Author: Christian T. Collins Winn
Publisher: Wipf and Stock Publishers
Recognized as a leading interpreter of major movements in American Christianity such as Evangelicalism, Pentecostalism, and the Holiness movement, Donald W. Dayton has produced a body of work spanning four decades and diverse areas of inquiry. In From the Margins, friends and colleagues respond to major essays by Dayton (several published here for the first time) so as to celebrate and reflect on this diverse and rich body of work. The essays highlight the breadth of Dayton's contribution while also revealing a methodological core. The latter could be described as Dayton's deconstructive reading of standard scholarly narratives in order to short-circuit their domesticating effects on the more radical aspects of American Christianity. Dayton's work has challenged long-held assumptions about the conservative nature of American Christianity by showing that both in their history and in their deeper theological substructures, traditions such as Evangelicalism and Pentecostalism are far more radical and productive of social change than was previously imagined.
Evangelical Christian Women draws on two years of ethnographic research nationwide to shed new light on the gender conflict faced by women in evangelical Christianity. Julie Ingersoll goes beyond previous attempts to find avenues of empowerment for fundamentalist women to offer a more nuanced look at the challenges they face when they occupy positions of leadership which violate traditional gender norms. She looks where other studies do not—at women who, while remaining entrenched in and committed to evangelical Christianity, are also resisting accepted gender roles. Evangelical Christian Women offers a look at conservative women who challenge gender norms within their religious traditions, the fallout they experience as part of the ensuing conflict, and the significance of the conflict over gender for the development and character of culture. In the face of a growing number of scholarly studies of conservative religious women that argue that submission is somehow “really” empowerment, this book seeks to get at the other side of the story; to document and explore the experiences of the women caught in the middle of the conservative Christian culture war over gender.

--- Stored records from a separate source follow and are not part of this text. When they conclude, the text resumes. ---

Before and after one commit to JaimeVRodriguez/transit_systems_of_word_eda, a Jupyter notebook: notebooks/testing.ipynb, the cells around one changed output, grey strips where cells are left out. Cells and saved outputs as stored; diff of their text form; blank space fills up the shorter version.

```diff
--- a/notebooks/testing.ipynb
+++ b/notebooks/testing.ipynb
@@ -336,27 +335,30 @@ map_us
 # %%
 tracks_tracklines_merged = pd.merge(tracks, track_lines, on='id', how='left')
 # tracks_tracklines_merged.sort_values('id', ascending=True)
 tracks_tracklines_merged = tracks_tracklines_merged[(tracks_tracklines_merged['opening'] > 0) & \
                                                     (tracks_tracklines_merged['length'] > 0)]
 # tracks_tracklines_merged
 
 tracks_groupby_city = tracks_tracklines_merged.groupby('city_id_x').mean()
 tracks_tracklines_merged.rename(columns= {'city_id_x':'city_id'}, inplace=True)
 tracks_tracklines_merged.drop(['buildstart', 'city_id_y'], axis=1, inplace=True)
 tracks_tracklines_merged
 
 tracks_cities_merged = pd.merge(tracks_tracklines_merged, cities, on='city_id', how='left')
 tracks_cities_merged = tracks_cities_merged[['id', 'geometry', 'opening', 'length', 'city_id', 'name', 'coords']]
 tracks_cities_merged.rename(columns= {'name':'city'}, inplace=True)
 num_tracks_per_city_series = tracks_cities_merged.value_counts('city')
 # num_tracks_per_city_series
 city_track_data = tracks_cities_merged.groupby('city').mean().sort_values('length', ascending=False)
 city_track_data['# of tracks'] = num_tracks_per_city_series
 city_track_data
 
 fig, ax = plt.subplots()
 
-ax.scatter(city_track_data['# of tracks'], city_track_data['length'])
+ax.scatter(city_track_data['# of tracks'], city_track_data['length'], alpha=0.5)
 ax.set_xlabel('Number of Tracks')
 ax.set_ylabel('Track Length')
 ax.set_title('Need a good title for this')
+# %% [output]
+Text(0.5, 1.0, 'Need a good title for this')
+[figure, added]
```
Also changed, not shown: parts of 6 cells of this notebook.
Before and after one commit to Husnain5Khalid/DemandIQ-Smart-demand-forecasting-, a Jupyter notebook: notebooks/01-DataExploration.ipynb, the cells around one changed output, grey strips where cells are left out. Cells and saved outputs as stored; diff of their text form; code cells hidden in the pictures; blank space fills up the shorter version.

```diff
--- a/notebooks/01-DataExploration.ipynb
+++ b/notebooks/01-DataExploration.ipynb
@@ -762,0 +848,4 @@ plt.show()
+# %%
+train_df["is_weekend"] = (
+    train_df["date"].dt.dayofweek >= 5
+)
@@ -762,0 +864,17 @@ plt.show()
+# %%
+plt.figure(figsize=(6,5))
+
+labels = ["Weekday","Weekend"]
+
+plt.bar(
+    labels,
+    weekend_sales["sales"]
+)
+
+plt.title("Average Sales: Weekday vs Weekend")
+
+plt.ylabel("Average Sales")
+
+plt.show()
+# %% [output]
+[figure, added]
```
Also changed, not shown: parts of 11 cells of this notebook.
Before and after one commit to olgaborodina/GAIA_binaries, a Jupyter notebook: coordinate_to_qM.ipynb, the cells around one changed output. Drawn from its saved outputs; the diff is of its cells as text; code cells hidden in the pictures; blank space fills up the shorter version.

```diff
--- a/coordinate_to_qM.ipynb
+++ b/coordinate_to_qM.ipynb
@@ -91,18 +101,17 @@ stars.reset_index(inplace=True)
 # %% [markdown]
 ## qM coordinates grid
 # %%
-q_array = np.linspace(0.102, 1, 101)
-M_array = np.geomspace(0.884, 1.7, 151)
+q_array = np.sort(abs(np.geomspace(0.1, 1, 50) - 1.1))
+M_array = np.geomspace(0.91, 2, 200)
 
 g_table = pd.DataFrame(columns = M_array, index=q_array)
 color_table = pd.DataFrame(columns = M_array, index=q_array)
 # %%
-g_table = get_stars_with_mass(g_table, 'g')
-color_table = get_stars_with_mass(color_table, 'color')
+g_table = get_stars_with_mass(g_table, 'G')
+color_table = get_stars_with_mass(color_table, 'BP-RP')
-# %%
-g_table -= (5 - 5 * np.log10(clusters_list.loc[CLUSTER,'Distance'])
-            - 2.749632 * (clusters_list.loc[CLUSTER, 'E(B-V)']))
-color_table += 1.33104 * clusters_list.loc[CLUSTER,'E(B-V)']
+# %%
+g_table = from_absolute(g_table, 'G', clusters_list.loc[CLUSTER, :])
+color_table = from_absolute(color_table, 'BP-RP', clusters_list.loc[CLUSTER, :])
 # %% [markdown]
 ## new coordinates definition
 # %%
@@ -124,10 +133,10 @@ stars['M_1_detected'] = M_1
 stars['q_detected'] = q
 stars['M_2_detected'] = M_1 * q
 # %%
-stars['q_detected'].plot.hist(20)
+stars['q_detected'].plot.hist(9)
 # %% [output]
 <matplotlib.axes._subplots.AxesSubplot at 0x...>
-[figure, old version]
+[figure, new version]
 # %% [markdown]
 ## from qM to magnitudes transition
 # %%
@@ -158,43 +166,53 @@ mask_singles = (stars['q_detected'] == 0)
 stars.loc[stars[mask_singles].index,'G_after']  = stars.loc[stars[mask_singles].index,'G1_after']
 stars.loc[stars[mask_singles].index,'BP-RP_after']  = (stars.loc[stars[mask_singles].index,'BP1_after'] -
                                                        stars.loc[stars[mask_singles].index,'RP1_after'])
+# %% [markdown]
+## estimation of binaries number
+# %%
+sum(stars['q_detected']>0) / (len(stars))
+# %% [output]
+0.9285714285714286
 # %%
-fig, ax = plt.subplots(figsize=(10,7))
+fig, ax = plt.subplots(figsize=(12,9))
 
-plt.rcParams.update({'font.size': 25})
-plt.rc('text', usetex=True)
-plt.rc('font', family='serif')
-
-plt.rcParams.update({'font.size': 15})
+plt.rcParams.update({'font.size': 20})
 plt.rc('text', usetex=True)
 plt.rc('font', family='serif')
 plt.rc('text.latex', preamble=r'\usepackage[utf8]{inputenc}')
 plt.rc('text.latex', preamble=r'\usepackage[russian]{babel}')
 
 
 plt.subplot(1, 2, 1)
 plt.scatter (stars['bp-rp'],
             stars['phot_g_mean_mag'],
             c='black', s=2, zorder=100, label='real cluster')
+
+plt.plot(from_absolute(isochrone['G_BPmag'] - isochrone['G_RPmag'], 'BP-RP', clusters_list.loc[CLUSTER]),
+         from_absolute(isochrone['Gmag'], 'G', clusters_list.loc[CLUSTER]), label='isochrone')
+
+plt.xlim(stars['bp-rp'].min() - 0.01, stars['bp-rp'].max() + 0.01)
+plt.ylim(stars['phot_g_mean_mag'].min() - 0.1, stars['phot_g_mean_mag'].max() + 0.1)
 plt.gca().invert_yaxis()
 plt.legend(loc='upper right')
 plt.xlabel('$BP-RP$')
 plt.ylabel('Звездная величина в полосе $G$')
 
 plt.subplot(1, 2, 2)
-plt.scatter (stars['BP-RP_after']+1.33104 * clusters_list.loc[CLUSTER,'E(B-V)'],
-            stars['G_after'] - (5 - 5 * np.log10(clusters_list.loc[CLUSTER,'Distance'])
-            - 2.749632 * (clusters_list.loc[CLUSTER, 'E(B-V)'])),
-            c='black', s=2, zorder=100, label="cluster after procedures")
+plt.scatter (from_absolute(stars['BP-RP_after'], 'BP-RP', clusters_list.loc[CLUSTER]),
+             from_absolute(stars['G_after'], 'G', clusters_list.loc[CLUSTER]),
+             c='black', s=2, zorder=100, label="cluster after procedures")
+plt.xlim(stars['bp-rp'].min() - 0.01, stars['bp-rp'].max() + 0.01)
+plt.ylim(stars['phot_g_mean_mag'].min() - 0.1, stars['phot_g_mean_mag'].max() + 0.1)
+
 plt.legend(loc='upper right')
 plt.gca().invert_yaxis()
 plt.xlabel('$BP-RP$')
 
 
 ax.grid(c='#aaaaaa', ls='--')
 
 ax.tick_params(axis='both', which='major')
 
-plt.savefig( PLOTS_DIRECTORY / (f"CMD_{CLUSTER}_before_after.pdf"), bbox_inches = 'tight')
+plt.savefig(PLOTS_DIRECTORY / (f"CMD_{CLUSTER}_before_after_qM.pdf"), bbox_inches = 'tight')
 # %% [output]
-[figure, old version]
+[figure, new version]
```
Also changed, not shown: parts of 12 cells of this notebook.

Common Roots turns the searchlight of historic Christianity on twenty-first-century evangelicalism. Originally published in 1978 as a clarion call to all evangelicals, this reprint presents Webber’s thoughts to a new generation and includes a foreword by David Neff, the executive director of the center that pays tribute to Webber’s work and supports the ancient-future faith movement.Webber’s primary concern is to uncover the roots of evangelical Christianity. In so doing, he looks critically at beliefs and practices of contemporary evangelicalism that are out of harmony with historic Christianity.Webber argues that examining the era of the early church (A.D. 100–500), and particularly the second century, offers insights that evangelicals need to recover for worship, theology, mission, and spirituality. Chapters highlight a problem, investigate the belief and practice of the early church, and suggest an agenda for evangelical Christianity.Common Roots is required reading for anyone interested in the ancient-future faith movement, the writings and thought of Robert Webber, or evangelicalism’s relationship to history.
In The Challenge of American History, Louis Masur brings together a sampling of recent scholarship to determine the key issues preoccupying historians of American history and to contemplate the discipline's direction for the future. The fifteen summary essays included in this volume allow professional historians, history teachers, and students to grasp in a convenient and accessible form what historians have been writing about.